She found that the rice coral was not substantially affected by the acidic water, indicating high environmental resistance, but the cauliflower coral showed stunted growth, altered physiology, and increased levels of DNA methylation—a dramatic response to acidity.

Why do the two coral species differ so greatly in their response? The rice coral is more resistant because it may not sense pH changes in the water, or it could buffer itself to these changes. Putnam says this could indicate “it’s not getting the same sort of environmental signal,” which could mean that “corals are potentially not experiencing the environment in the same way.”

The cauliflower coral, which was vulnerable to acidification, showed an increase in DNA methylation. This ability to regulate what the DNA produces may be a mechanism by which this species responds to environmental perturbations. While it might appear that this tactic of modifying DNA markers leads to environmental susceptibility, Putnam explains that the process is much more complex.
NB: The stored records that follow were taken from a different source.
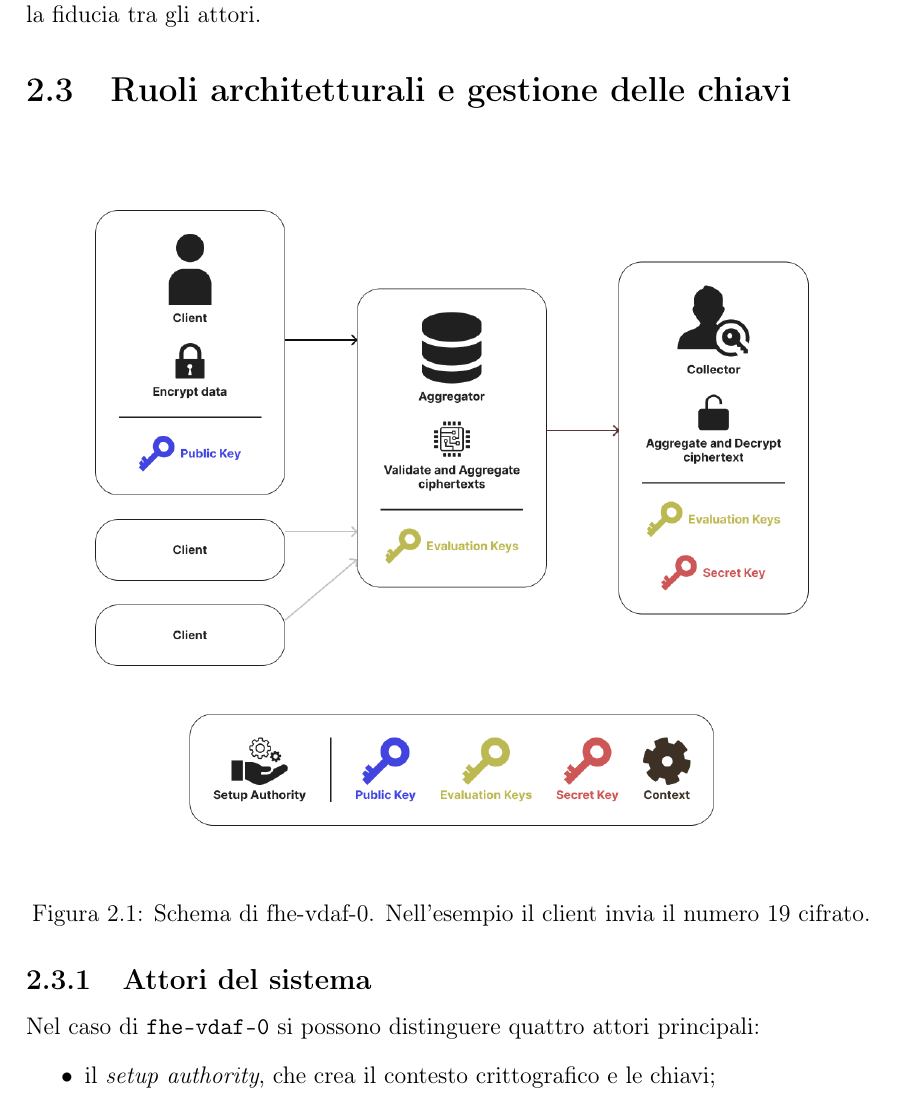
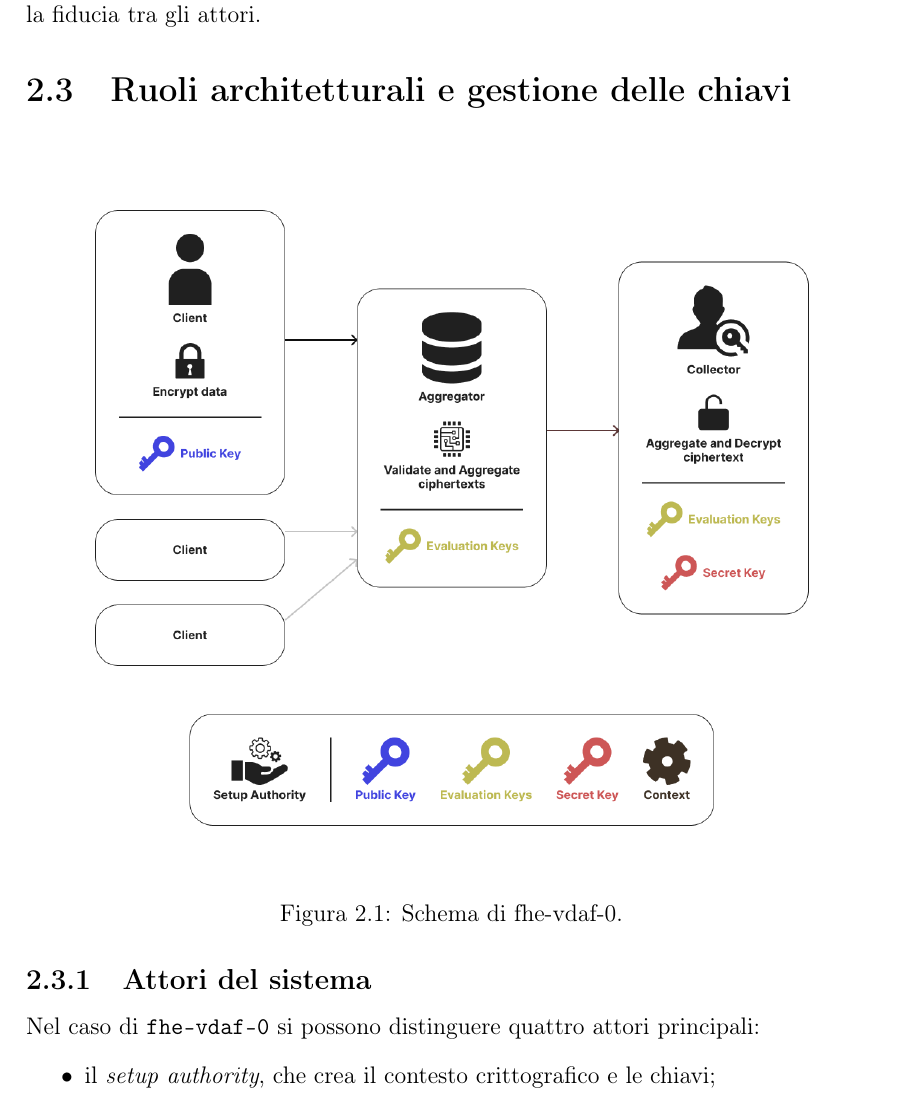
Before and after one commit to kratess/FHE, a LaTeX document (tesi/tesi.tex, which reads tesi/docs/fhe_vdaf_0.tex): part of page 16 of 24, cut so that both start at the same text. Compiled offline with pdfLaTeX.

Commit message:
fix: typo

```diff
--- a/tesi/docs/fhe_vdaf_0.tex
+++ b/tesi/docs/fhe_vdaf_0.tex
@@ -26,7 +26,7 @@ In pratica, tutti i report cifrati arrivano allo stesso aggregatore. La crittogr
 \begin{figure}[H]
 \centering
 \includegraphics[width=0.95\textwidth]{figures/vdaf_0.png}
-\caption{Schema di fhe-vdaf-0. Nell'esempio il client invia il numero 19 cifrato.}
+\caption{Schema di fhe-vdaf-0.}
 \label{fig:vdaf_0}
 \end{figure}
 
```
Also changed, not shown: tesi/tesi.pdf.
“Just because there was a decline in growth in Pocillopora that correlated with flexibility, doesn’t necessarily mean that methylation is bad.” The changes to the markers on the DNA of adults could potentially transfer to offspring and benefit them so that they are more prepared to live in an acidic environment, explains Putnam, because “they’re getting a signal from the parent which may allow them to perform in a better way in that same type of condition in the future.”These edits to DNA markings also are “generating more variation, which then has the possibility to be acted on by natural selection,” Putnam continues, creating differences amongst organisms that can have crucial evolutionary effects across generations.
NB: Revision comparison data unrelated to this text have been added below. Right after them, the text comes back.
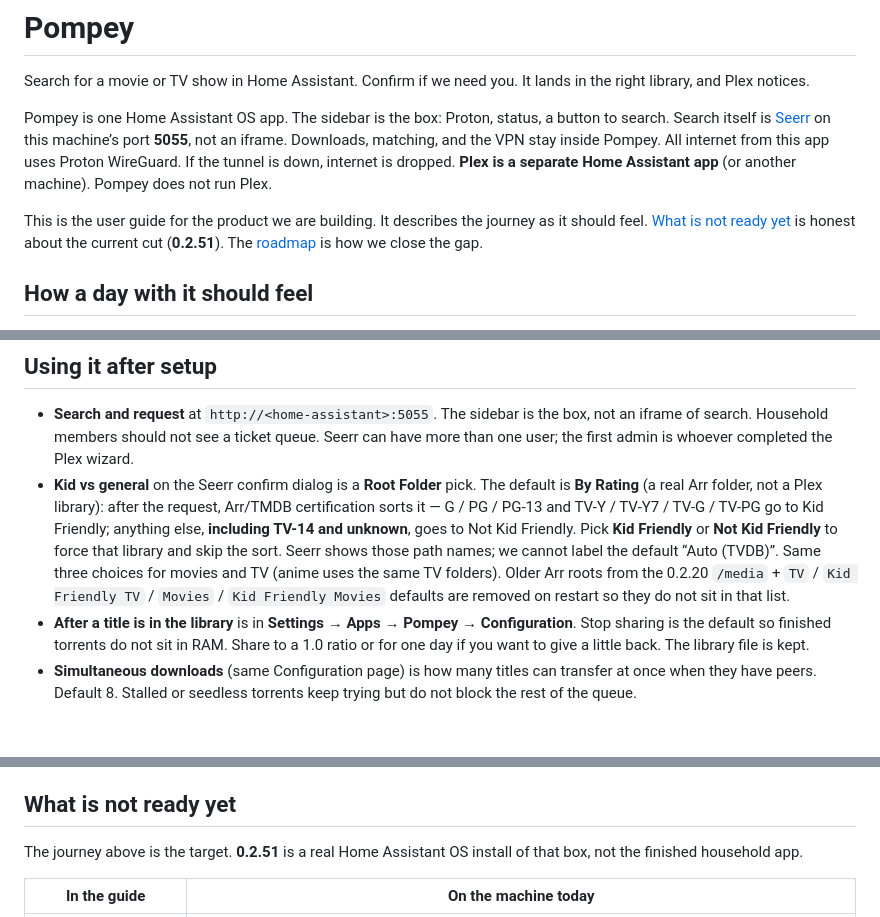
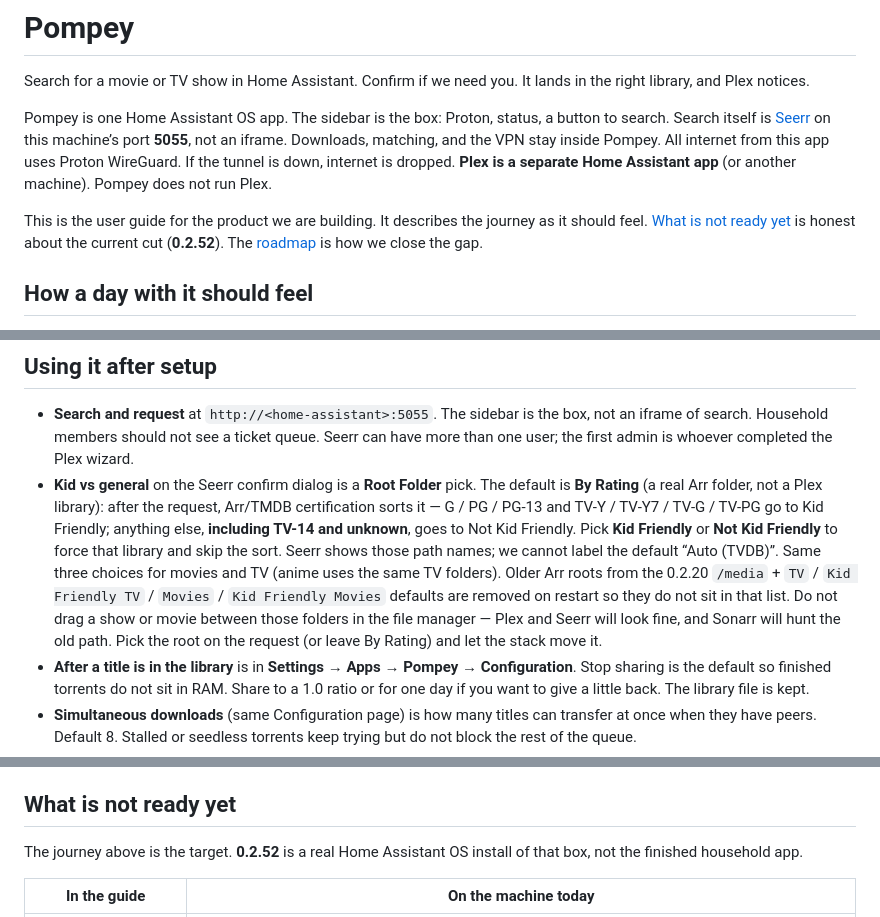
Before and after one commit to esper256/ha-pompey, a Markdown page: README.md, 3 parts joined by grey strips. Drawn GitHub-style; blank space fills up the shorter version.

```diff
--- a/README.md
+++ b/README.md
@@ -4,7 +4,7 @@ Search for a movie or TV show in Home Assistant. Confirm if we need you. It land
 
 Pompey is one Home Assistant OS app. The sidebar is the box: Proton, status, a button to search. Search itself is [Seerr](https://seerr.dev/) on this machine’s port **5055**, not an iframe. Downloads, matching, and the VPN stay inside Pompey. All internet from this app uses Proton WireGuard. If the tunnel is down, internet is dropped. **Plex is a separate Home Assistant app** (or another machine). Pompey does not run Plex.
 
-This is the user guide for the product we are building. It describes the journey as it should feel. [What is not ready yet](#what-is-not-ready-yet) is honest about the current cut (**0.2.51**). The [roadmap](#roadmap) is how we close the gap.
+This is the user guide for the product we are building. It describes the journey as it should feel. [What is not ready yet](#what-is-not-ready-yet) is honest about the current cut (**0.2.52**). The [roadmap](#roadmap) is how we close the gap.
 
 ## How a day with it should feel
 
@@ -131,7 +131,7 @@ If a download is stuck, turn on **Debug** in the app configuration, restart, and
 ## Using it after setup
 
 - **Search and request** at `http://<home-assistant>:5055`. The sidebar is the box, not an iframe of search. Household members should not see a ticket queue. Seerr can have more than one user; the first admin is whoever completed the Plex wizard.
-- **Kid vs general** on the Seerr confirm dialog is a **Root Folder** pick. The default is **By Rating** (a real Arr folder, not a Plex library): after the request, Arr/TMDB certification sorts it — G / PG / PG-13 and TV-Y / TV-Y7 / TV-G / TV-PG go to Kid Friendly; anything else, **including TV-14 and unknown**, goes to Not Kid Friendly. Pick **Kid Friendly** or **Not Kid Friendly** to force that library and skip the sort. Seerr shows those path names; we cannot label the default “Auto (TVDB)”. Same three choices for movies and TV (anime uses the same TV folders). Older Arr roots from the 0.2.20 `/media` + `TV` / `Kid Friendly TV` / `Movies` / `Kid Friendly Movies` defaults are removed on restart so they do not sit in that list.
+- **Kid vs general** on the Seerr confirm dialog is a **Root Folder** pick. The default is **By Rating** (a real Arr folder, not a Plex library): after the request, Arr/TMDB certification sorts it — G / PG / PG-13 and TV-Y / TV-Y7 / TV-G / TV-PG go to Kid Friendly; anything else, **including TV-14 and unknown**, goes to Not Kid Friendly. Pick **Kid Friendly** or **Not Kid Friendly** to force that library and skip the sort. Seerr shows those path names; we cannot label the default “Auto (TVDB)”. Same three choices for movies and TV (anime uses the same TV folders). Older Arr roots from the 0.2.20 `/media` + `TV` / `Kid Friendly TV` / `Movies` / `Kid Friendly Movies` defaults are removed on restart so they do not sit in that list. Do not drag a show or movie between those folders in the file manager — Plex and Seerr will look fine, and Sonarr will hunt the old path. Pick the root on the request (or leave By Rating) and let the stack move it.
 - **After a title is in the library** is in **Settings → Apps → Pompey → Configuration**. Stop sharing is the default so finished torrents do not sit in RAM. Share to a 1.0 ratio or for one day if you want to give a little back. The library file is kept.
 - **Simultaneous downloads** (same Configuration page) is how many titles can transfer at once when they have peers. Default 8. Stalled or seedless torrents keep trying but do not block the rest of the queue.
 - **Already on Plex** is Seerr’s job. If it is already there, you should see that before you request it.
@@ -177,7 +177,7 @@ A private tracker with a stable API key is set-and-forget. Prowlarr copies that
 
 ## What is not ready yet
 
-The journey above is the target. **0.2.51** is a real Home Assistant OS install of that box, not the finished household app.
+The journey above is the target. **0.2.52** is a real Home Assistant OS install of that box, not the finished household app.
 
 | In the guide | On the machine today |
 | --- | --- |
```
Also changed, not shown: other parts of README.md (+3 -2 lines), VISION.md (+1 -1 lines), docs/household-truth.md (added, +63 -0 lines).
It is still unclear what the overall effects of DNA methylation are for coral. If it leads to more viable offspring, then corals capable of regulating their DNA may be more successful on a long-term scale. But if DNA methylation does not confer benefits across generations, and instead is an ineffective method of coping with change, then more resistant corals are likely to thrive in future acidic oceans.
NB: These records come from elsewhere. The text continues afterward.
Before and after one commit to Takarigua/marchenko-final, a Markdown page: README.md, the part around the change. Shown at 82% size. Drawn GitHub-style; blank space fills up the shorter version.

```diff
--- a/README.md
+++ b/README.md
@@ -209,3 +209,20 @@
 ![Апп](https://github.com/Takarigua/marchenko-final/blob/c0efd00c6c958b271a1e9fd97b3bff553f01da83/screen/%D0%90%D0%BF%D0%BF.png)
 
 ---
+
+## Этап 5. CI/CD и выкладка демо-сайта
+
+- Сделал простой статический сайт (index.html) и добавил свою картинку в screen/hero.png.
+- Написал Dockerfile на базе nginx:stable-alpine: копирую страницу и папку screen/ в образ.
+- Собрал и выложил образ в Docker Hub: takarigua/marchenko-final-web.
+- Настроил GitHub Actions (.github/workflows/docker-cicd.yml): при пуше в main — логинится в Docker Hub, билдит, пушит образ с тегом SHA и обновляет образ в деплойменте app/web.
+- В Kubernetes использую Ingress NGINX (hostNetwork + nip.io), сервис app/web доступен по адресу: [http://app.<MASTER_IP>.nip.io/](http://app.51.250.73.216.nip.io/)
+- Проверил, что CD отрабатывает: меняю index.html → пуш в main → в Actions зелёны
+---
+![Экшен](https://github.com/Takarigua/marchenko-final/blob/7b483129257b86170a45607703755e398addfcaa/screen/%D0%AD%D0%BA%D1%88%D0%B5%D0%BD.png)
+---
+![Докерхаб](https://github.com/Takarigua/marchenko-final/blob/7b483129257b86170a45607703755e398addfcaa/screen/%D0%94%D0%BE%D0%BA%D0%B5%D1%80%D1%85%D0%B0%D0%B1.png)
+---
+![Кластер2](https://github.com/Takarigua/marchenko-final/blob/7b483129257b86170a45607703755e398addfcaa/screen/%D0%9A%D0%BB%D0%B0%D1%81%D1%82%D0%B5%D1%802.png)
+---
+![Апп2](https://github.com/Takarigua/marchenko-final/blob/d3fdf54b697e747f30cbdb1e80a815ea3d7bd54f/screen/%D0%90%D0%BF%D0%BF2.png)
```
Better understanding of this mechanism can lead to improved practices for conservation of coral reefs. In a process called “pre-conditioning,” corals are exposed to treatments of certain pH levels or temperature that induce alterations to DNA markings. While most studies of pre-conditioning have been done in the laboratory, it is possible to apply this technique to wild coral. If DNA methylation yields benefits for offspring, pre-conditioning corals would prepare future generations to succeed in particular environments, but more must be known about this process before it could be adopted on a large scale.

Preserving the coral reefs benefits humans and ecosystems alike. Knowing corals from the inside-out is a major step in making successful ocean conservation a reality. Putnam presented her research at the 2016 annual meeting of the Society for Integrative and Comparative Biology in Portland, Oregon.

Register for reporter access to contact details

2016 annual meeting of the Society for Integrative and Comparative Biology